The problem with continuing this method of creating vitamins and minerals is that the product that’s ultimately consumed is severely lacking in important cofactors and co-nutrients. These are the nutrients found alongside vitamins and minerals within whole foods that aid in the absorption, metabolism, and function of consumed nutrients. Without these co-nutrients, synthetic isolated vitamins may not be sufficiently absorbed and could end up in the bloodstream, causing various forms of toxicity.
In 2006, a revolutionary product hit the nutrition and supplement market. This product would pave the road for the world’s first certified organic, vegan, non-GMO, gluten, soy & dairy free gummy multivitamin for kids sourced from whole foods, free of pesticides and synthetic ingredients.

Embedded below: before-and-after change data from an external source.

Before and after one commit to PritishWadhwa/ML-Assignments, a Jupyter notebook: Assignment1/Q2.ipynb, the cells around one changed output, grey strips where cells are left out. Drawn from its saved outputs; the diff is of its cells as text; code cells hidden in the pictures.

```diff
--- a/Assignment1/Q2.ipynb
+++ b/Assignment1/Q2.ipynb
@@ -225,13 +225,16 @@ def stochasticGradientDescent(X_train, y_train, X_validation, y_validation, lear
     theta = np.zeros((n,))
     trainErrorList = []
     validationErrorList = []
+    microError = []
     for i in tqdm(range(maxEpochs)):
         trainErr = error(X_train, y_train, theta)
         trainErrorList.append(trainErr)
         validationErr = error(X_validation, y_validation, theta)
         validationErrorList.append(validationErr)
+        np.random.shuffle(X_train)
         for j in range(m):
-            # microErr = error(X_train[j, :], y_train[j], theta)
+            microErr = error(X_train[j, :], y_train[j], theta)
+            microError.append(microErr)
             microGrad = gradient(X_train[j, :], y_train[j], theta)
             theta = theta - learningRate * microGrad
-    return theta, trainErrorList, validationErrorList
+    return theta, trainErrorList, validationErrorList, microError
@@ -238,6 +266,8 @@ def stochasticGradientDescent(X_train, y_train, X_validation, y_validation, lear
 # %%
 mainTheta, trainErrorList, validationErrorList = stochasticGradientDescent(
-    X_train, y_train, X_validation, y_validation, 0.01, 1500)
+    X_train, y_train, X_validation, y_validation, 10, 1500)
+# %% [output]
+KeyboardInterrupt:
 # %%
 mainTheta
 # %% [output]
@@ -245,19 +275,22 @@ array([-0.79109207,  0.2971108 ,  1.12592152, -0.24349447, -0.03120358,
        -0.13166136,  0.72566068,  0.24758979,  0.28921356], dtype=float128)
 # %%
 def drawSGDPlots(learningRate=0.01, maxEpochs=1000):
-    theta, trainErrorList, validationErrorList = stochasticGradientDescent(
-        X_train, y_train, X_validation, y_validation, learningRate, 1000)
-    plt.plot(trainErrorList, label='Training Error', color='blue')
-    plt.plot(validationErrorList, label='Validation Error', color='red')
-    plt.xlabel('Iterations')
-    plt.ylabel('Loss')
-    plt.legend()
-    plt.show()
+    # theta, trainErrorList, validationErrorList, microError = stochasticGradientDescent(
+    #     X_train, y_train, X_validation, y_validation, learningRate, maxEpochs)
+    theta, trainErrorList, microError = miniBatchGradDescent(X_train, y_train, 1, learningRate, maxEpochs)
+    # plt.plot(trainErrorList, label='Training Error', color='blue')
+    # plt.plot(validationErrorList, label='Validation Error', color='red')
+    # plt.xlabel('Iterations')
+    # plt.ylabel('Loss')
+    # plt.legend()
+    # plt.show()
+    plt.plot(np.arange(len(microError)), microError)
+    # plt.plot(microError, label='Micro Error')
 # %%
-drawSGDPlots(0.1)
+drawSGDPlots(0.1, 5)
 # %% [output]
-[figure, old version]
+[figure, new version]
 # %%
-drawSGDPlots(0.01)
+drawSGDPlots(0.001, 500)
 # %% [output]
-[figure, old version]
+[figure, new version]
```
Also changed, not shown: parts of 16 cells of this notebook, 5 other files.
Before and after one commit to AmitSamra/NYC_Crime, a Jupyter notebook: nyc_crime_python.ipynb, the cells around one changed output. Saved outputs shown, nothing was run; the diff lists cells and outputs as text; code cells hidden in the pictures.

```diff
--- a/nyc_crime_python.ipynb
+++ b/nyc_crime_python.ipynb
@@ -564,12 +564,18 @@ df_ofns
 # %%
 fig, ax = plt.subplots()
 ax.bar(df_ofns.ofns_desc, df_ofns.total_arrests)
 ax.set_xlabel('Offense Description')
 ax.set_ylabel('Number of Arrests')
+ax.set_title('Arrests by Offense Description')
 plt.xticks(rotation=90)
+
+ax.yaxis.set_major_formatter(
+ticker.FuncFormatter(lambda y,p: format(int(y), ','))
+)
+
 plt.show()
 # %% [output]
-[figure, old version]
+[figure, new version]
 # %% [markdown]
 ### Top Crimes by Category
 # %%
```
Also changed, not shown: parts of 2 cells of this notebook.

Berry Garden Gummies for Kids by Nature’s Dynamics hit the market with full force and became an instant favorite in homes everywhere. As a matter of fact, parents were overjoyed when their children would ask for their vitamins. Parents also found it difficult to be mad when catching their children sneaking gummies like cookies from a jar!
Researchers and scientists all agree that that vitamins and minerals are most effective in their natural plant form, surrounded by their cofactors and co-nutrients. By sourcing ingredients from organic whole foods, Nature’s Dynamics supplies those important co-nutrients in abundance to aid in the metabolism and function of the various vitamins and minerals.
After ten years of R&D, and following the release and undeniable success of over fifteen different products, Nature’s Dynamics has now expanded this science to include YOU, the vegan market.
By sourcing their gelling agent, pectin, from certified organic apples, Nature’s Dynamics is able to present Vegan Garden Gummies Kids Organic Multivitamin, the world’s first certified organic, vegan, non-GMO, gluten, soy & dairy free gummy multivitamin for kids sourced from whole foods, free of pesticides and synthetic ingredients!
The opportunity is finally here to expand the vegan movement to your child and future generations!